**TASK GOAL**
Wherever a line holds the word "base", copy that line from the data.

Stored items

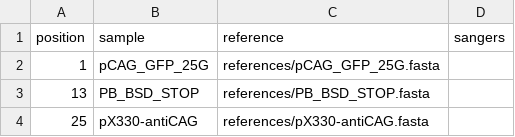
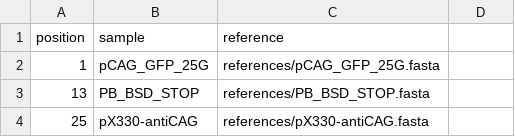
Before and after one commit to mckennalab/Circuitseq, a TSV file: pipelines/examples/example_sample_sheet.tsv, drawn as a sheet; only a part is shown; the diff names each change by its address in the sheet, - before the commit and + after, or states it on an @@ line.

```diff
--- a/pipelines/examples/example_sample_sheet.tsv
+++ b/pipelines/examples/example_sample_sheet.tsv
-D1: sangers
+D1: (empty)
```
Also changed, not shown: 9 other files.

* * *

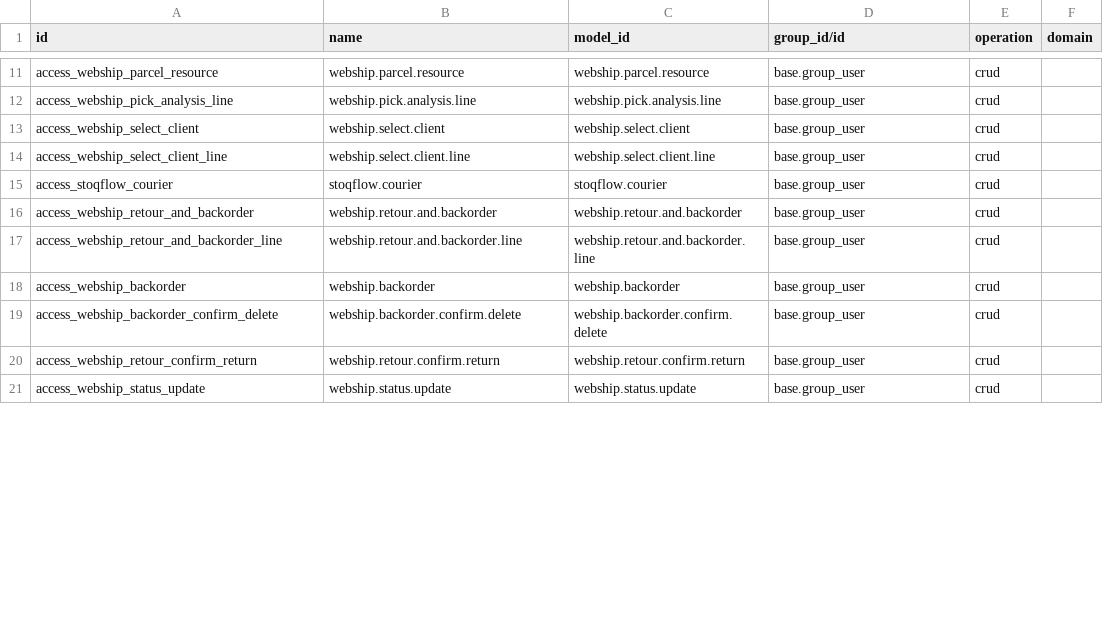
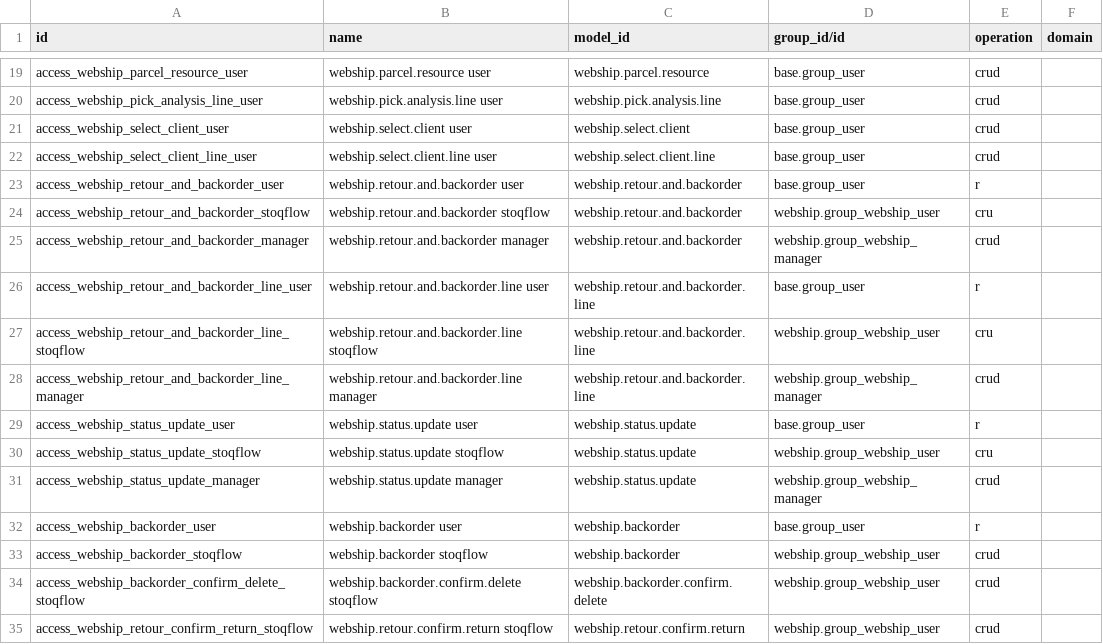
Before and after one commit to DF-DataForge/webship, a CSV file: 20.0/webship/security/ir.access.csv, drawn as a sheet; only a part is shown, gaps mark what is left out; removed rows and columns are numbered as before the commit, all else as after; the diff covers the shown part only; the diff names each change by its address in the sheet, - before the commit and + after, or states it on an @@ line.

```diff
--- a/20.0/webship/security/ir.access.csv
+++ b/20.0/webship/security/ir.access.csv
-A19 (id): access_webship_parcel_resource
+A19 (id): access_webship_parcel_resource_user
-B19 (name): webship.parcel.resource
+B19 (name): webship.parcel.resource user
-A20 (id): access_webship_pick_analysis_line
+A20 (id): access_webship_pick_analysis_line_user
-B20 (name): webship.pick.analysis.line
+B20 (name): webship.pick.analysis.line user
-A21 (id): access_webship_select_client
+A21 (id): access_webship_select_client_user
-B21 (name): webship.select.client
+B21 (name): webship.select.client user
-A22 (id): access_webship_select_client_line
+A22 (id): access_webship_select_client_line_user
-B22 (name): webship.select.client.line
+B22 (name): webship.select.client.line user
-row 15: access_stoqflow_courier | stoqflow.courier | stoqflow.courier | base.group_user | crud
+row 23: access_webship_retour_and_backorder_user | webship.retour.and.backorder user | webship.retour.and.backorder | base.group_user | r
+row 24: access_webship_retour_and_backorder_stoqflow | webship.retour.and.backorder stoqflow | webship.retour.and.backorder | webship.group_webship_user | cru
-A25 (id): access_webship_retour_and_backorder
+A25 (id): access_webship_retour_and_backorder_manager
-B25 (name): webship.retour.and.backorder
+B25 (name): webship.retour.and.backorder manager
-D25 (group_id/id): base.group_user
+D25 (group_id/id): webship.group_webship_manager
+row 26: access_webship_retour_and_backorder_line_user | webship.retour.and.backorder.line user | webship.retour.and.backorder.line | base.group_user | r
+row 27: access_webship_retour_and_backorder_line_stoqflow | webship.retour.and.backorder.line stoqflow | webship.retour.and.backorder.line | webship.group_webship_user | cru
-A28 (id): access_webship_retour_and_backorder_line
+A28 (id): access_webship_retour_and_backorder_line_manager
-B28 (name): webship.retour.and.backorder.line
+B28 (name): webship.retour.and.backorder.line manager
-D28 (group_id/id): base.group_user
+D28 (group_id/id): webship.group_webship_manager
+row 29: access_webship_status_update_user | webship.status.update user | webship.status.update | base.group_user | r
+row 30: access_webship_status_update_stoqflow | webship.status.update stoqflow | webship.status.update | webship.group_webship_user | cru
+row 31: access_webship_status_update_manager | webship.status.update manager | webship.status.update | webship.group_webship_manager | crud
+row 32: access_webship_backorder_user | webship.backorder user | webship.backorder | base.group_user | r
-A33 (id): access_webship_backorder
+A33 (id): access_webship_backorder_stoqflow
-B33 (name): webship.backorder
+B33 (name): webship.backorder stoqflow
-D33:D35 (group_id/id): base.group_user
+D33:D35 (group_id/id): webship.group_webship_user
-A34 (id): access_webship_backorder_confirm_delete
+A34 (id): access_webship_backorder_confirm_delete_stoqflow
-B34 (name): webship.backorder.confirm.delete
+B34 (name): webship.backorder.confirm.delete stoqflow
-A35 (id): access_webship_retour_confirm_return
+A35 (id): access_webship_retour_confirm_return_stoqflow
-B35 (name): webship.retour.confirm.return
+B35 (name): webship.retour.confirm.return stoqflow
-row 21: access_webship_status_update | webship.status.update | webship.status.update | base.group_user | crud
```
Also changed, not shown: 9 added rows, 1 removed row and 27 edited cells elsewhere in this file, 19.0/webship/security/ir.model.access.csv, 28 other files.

**RESPONSE AREA**
-row 15: access_stoqflow_courier | stoqflow.courier | stoqflow.courier | base.group_user | crud
+row 23: access_webship_retour_and_backorder_user | webship.retour.and.backorder user | webship.retour.and.backorder | base.group_user | r
-D25 (group_id/id): base.group_user
+row 26: access_webship_retour_and_backorder_line_user | webship.retour.and.backorder.line user | webship.retour.and.backorder.line | base.group_user | r
-D28 (group_id/id): base.group_user
+row 29: access_webship_status_update_user | webship.status.update user | webship.status.update | base.group_user | r
+row 32: access_webship_backorder_user | webship.backorder user | webship.backorder | base.group_user | r
-D33:D35 (group_id/id): base.group_user
-row 21: access_webship_status_update | webship.status.update | webship.status.update | base.group_user | crud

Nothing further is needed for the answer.